Feuerbacher says that often when working on something like a dog-dog introduction where the dog has had problems in the past, it works better to start with a stranger handling the dog rather than the owner. It’s a sort of real-world experiment showing that when you remove the owner from the equation, the dog acts differently. It seems plausible that this is because the new handler doesn’t have the history of bad experiences that goes into making owners so stressed out.
Binfet has experienced this himself. He left one of his dogs, who has problems with other dogs, for boarding. “I pick her up and say, ‘How many fights did she get into? They say not one, she was an angel,’” he says. He initially found this hard to believe, but now it has happened more than once. “It tells me that I play a critical role in her dynamics in public,” he says. “As a scientist, I understand this from the study we ran, but I also live it, because with these strangers it’s reported again and again that she’s an angel.”
It Goes Both Ways
You might ask which came first. Whose stress is causing whose? Sure, your dog might pick up on your stress when a strange dog approaches. But you’re stressed in the first place because the dog gets stressed when a strange dog approaches. Who’s the chicken and who’s the egg, here?
Binfet suggests that instead, we just realize that it goes both ways. “When it comes to emotional contagion and emotional spillover, I encourage everyone to think of it as a bidirectional relationship,” he says.
Who started it is less important than which of us can do something about it: we’re the ones with the ability to take charge of the situation. Binfet emphasizes that he’s not blaming owners, and telling yourself to calm down is not going to be the whole solution to your dog’s reactivity. But looking to your own reactions as well as your dog’s may help.
“I am mindful of the role I play,” he says. “As people look for corrective measures to change their dog’s behavior, the starting point might just be with them. That takes some introspection: am I contributing to this, and if so how? And could I positively reshape or redirect this behavior through my own emotional regulation?”
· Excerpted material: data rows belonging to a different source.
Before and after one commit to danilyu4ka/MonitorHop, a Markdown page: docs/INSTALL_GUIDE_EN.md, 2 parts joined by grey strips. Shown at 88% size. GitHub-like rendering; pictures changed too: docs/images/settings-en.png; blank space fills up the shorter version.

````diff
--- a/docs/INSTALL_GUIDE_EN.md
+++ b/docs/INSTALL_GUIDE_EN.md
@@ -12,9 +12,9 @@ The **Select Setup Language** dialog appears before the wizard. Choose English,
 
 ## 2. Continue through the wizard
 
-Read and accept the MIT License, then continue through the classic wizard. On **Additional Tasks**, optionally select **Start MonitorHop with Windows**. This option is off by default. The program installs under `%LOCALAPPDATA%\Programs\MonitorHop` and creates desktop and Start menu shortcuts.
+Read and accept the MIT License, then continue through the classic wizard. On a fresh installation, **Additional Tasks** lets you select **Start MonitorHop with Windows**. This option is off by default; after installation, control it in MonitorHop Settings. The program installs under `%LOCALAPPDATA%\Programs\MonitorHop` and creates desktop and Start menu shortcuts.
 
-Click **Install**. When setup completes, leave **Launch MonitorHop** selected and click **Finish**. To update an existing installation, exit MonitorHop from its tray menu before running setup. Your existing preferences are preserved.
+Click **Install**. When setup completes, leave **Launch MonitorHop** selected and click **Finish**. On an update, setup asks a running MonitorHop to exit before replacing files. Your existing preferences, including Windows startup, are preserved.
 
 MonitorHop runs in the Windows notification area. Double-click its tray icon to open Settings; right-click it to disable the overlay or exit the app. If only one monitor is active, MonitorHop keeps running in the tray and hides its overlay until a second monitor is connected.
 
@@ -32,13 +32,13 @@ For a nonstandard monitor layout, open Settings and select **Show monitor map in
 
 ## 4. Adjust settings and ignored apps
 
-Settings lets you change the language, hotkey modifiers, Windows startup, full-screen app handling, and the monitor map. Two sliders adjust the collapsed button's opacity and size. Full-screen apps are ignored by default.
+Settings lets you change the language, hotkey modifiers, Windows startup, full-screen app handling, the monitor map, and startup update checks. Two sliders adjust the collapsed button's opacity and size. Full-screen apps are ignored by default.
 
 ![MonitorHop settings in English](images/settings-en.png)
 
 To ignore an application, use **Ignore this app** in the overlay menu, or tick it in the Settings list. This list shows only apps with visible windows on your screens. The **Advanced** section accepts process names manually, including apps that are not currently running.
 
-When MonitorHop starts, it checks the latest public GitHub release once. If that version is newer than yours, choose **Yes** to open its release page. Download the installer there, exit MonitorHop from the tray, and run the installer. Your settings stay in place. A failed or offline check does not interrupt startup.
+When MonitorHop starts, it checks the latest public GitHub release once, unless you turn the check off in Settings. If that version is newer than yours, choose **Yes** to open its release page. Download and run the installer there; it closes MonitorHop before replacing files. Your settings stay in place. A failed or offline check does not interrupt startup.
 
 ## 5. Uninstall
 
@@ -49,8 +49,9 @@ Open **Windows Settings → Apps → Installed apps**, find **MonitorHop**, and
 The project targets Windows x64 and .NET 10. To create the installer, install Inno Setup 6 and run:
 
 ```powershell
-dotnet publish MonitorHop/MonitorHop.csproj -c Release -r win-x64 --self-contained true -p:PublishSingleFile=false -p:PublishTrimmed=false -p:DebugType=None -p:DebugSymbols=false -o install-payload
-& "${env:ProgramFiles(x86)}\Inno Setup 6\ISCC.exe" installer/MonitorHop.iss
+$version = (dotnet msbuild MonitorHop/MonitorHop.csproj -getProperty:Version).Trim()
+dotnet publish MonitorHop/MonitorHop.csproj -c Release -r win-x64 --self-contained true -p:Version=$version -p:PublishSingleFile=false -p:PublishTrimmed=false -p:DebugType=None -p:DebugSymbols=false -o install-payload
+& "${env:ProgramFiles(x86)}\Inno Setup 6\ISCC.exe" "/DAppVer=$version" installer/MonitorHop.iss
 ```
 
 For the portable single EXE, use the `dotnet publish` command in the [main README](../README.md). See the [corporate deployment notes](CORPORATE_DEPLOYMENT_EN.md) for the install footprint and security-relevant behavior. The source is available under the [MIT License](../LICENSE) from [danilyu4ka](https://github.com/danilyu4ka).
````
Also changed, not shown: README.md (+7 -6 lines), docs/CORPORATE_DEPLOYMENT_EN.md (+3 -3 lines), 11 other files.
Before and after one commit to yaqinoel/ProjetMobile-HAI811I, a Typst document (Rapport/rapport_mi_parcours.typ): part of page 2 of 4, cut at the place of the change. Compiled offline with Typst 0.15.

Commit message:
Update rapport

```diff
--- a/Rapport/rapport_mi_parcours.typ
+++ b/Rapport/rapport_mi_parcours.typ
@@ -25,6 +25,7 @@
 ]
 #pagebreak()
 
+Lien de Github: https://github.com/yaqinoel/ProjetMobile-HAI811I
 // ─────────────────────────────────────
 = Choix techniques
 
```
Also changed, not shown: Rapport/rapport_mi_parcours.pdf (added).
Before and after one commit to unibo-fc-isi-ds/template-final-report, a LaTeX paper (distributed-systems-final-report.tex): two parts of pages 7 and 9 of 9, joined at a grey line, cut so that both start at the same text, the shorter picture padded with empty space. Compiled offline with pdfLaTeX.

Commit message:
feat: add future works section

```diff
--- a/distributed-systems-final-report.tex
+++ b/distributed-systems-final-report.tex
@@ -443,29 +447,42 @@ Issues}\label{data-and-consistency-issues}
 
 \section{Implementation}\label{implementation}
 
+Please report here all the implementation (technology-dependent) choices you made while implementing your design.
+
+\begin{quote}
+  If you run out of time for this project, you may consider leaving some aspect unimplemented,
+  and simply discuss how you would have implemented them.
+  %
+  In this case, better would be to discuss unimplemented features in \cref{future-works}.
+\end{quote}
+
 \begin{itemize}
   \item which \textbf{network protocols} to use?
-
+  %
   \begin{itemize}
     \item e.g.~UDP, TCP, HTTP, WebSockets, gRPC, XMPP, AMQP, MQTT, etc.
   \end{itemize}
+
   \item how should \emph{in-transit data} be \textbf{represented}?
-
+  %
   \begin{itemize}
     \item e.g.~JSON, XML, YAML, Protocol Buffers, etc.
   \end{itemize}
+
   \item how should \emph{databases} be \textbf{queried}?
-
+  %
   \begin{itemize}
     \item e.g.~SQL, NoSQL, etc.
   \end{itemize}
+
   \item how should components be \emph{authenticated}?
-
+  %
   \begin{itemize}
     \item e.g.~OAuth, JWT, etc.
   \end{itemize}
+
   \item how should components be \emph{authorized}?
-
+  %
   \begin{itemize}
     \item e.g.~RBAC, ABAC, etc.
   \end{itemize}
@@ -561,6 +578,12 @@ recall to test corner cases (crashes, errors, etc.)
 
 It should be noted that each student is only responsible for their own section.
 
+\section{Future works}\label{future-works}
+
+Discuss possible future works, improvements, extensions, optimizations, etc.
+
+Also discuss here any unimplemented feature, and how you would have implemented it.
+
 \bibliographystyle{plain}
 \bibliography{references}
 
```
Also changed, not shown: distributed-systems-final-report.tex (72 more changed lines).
He sums it up this way: “The question is, what are you emotionally feeding your dog?”
This article was reviewed/edited by board-certified veterinary behaviorist Dr. Kenneth Martin and/or veterinary technician specialist in behavior Debbie Martin, LVT.
Linda Lombardi writes about the animals that share our planet and our homes for magazines including The Bark, websites including National Geographic and Mongabay.com, and for the Associated Press. Her most recent book, co-authored with Deirdre Franklin, is The Pit Bull Life: A Dog Lover’s Companion.
Published July 13, 2020